The introduction to Bob Kaufman's selected poems tells us that he was born in New Orleans; his father, who was half African American and half Jewish, worked as a Pullman porter for the railroad that ran between New Orleans and Chicago. His mother, a black woman from an old Martinique family, the Vignes, was a schoolteacher. "His Jewish surname and Creole-like features," the introduction notes, "were shared with twelve brothers and sisters . . . Up until his death from emphysema in January of 1986, Kaufman was known as a mostly silent, wiry black man who walked the streets of San Francisco's North Beach district day and night, often appearing as a mendicant, madman, or panhandler. Yet various schools of American poetry have sung his praises." His working life began at sea; he was a cabin boy on the Henry Gibbons. Based in New York and San Francisco, he worked on Henry Wallace's 1948 Progressive Party presidential campaign, during which he was arrested and thrown into jail; early on he connected with the Beat poets and became one of the notable figures of the movement. At the end of the 1950s City Lights Books issued three of his broadsides, including the widely read "Abominist Manifesto."

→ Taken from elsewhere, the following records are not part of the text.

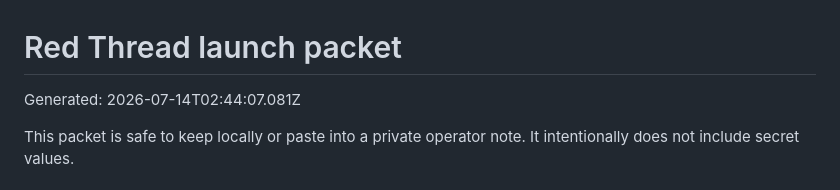
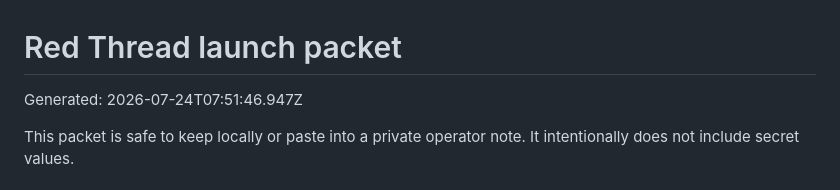
Before and after one commit to hirohiro0000tommy-source/1code, a Markdown page: dist/launch-packet.md, the part around the change. GitHub-like rendering.

Commit message:
Refresh launch packet for release

```diff
--- a/dist/launch-packet.md
+++ b/dist/launch-packet.md
@@ -1,6 +1,6 @@
 # Red Thread launch packet
 
-Generated: 2026-07-14T02:44:07.081Z
+Generated: 2026-07-24T07:51:46.947Z
 
 This packet is safe to keep locally or paste into a private operator note. It intentionally does not include secret values.
 
```
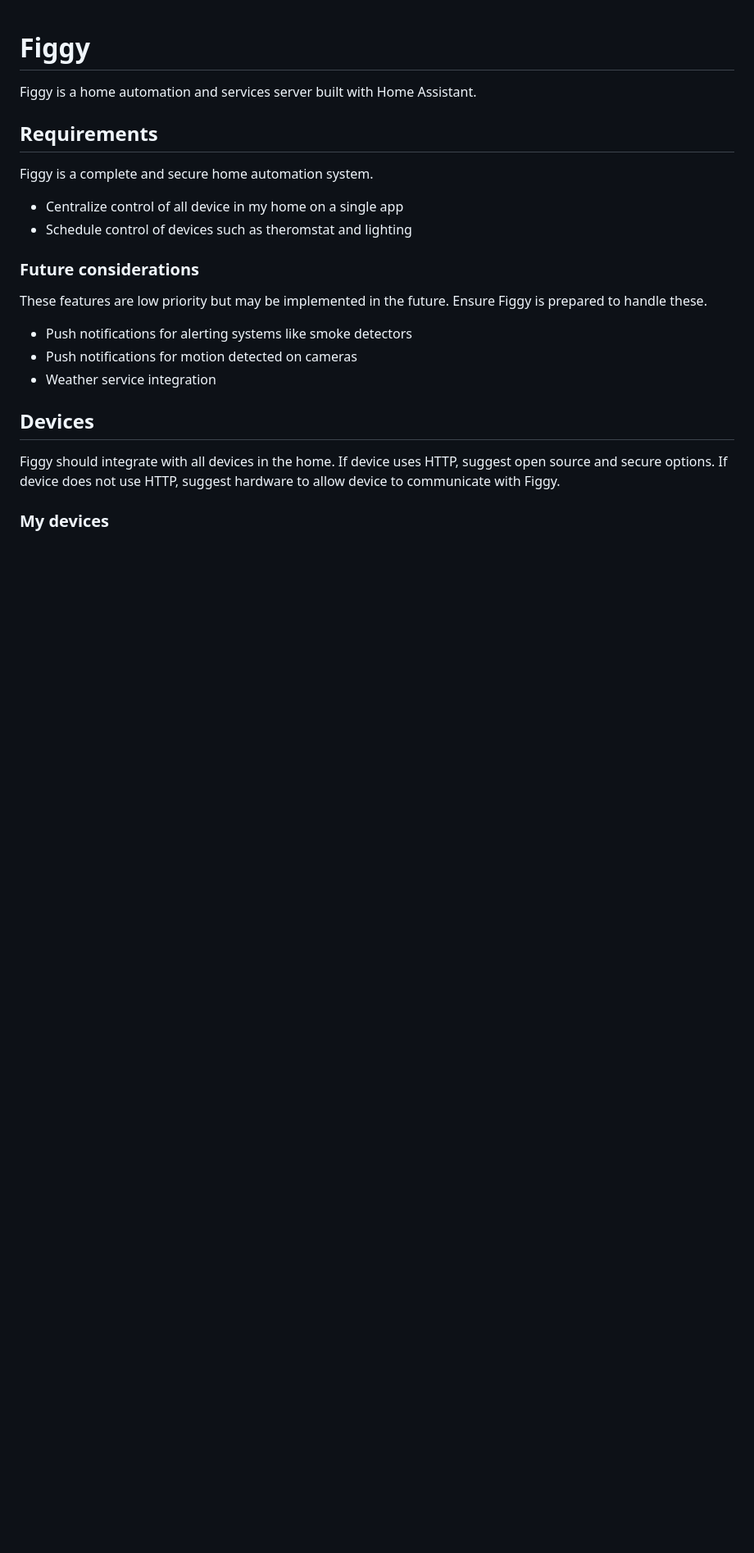
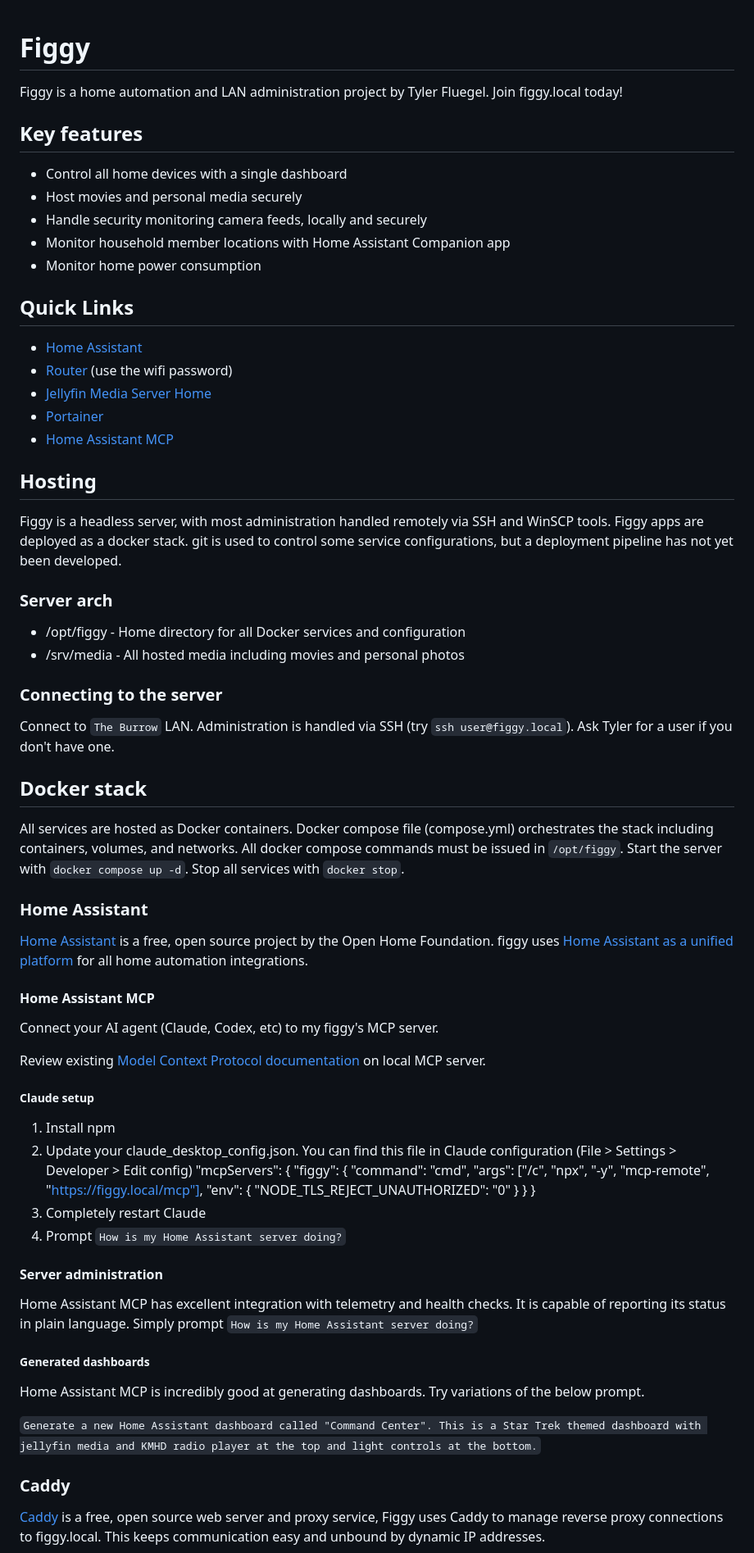
Before and after one commit to BurritoFamine/figgy, a Markdown page: README.md, the part around one of its changes. Shown at 82% size. GitHub-like rendering; blank space fills up the shorter version.

Commit message:
Update documentation again

```diff
--- a/README.md
+++ b/README.md
@@ -1,23 +1,77 @@
 # Figgy
 
-Figgy is a home automation and services server built with Home Assistant.
+Figgy is a home automation and LAN administration project by Tyler Fluegel. Join figgy.local today!
 
-## Requirements
+## Key features
 
-Figgy is a complete and secure home automation system.
+- Control all home devices with a single dashboard
+- Host movies and personal media securely
+- Handle security monitoring camera feeds, locally and securely
+- Monitor household member locations with Home Assistant Companion app
+- Monitor home power consumption
 
-- Centralize control of all device in my home on a single app
-- Schedule control of devices such as theromstat and lighting
+## Quick Links
 
-### Future considerations
+- [Home Assistant](http://figgy.local:8123)
+- [Router](http://192.168.0.1/) (use the wifi password)
+- [Jellyfin Media Server Home](http://figgy.local:8096/web/)
+- [Portainer](https://figgy.local:9443/#!/3/docker/containers)
+- [Home Assistant MCP](https://figgy.local/mcp)
 
-These features are low priority but may be implemented in the future. Ensure Figgy is prepared to handle these.
+## Hosting
 
-- Push notifications for alerting systems like smoke detectors
-- Push notifications for motion detected on cameras
-- Weather service integration
+Figgy is a headless server, with most administration handled remotely via SSH and WinSCP tools. Figgy apps are deployed as a docker stack. git is used to control some service configurations, but a deployment pipeline has not yet been developed.
 
-## Devices
-Figgy should integrate with all devices in the home. If device uses HTTP, suggest open source and secure options. If device does not use HTTP, suggest hardware to allow device to communicate with Figgy.
+### Server arch
 
-### My devices
+- /opt/figgy - Home directory for all Docker services and configuration
+- /srv/media - All hosted media including movies and personal photos
+
+### Connecting to the server
+
+Connect to `The Burrow` LAN. Administration is handled via SSH (try `ssh user@figgy.local`). Ask Tyler for a user if you don't have one.
+
+## Docker stack
+
+All services are hosted as Docker containers. Docker compose file (compose.yml) orchestrates the stack including containers, volumes, and networks. All docker compose commands must be issued in `/opt/figgy`. Start the server with `docker compose up -d`. Stop all services with `docker stop`.
+
+### Home Assistant
+
+[Home Assistant](https://www.home-assistant.io/) is a free, open source project by the Open Home Foundation. figgy uses [Home Assistant as a unified platform](http://figgy.local:8123) for all home automation integrations.
+
+#### Home Assistant MCP
+
+Connect your AI agent (Claude, Codex, etc) to my figgy's MCP server.
+
+Review existing [Model Context Protocol documentation](https://modelcontextprotocol.io/docs/2026-07-28/develop/connect-local-servers) on local MCP server.
+
+##### Claude setup
+
+1. Install npm
+2. Update your claude_desktop_config.json. You can find this file in Claude configuration (File > Settings > Developer > Edit config)
+    "mcpServers": {
+	    "figgy": {
+	    "command": "cmd",
+	    "args": ["/c", "npx", "-y", "mcp-remote", "https://figgy.local/mcp"],
+	    "env": {
+		    "NODE_TLS_REJECT_UNAUTHORIZED": "0"
+	    }
+        }
+    }
+3. Completely restart Claude
+4. Prompt `How is my Home Assistant server doing?`
+
+#### Server administration
+
+Home Assistant MCP has excellent integration with telemetry and health checks. It is capable of reporting its status in plain language. Simply prompt `How is my Home Assistant server doing?`
+
+##### Generated dashboards
+
+Home Assistant MCP is incredibly good at generating dashboards. Try variations of the below prompt.
+
+`Generate a new Home Assistant dashboard called "Command Center". This is a Star Trek themed dashboard with jellyfin media and KMHD radio player at the top and light controls at the bottom.`
+
+### Caddy
+
+[Caddy](https://caddyserver.com/) is a free, open source web server and proxy service, Figgy uses Caddy to manage reverse proxy connections to figgy.local. This keeps communication easy and unbound by dynamic IP addresses.
+
```
Also changed, not shown: other parts of README.md (+42 -41 lines), CONTRIBUTING.md (deleted, +0 -83 lines).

Kaufman would declaim his poems and manifestos at poetry readings and in other public places; often enough the police would arrest him. Eventually he began to drink under the strain; back in New York he was arrested and given shock treatments against his will. After President Kennedy was shot, Kaufman took a vow of silence, maintaining it for a decade. Then he began writing again; the poems were rescued from a hotel fire by a friend and published as his third book in 1981. By the end, he had been a Beat poet, a surrealist, a sound poet, a jazz poet, and a poet of black consciousness.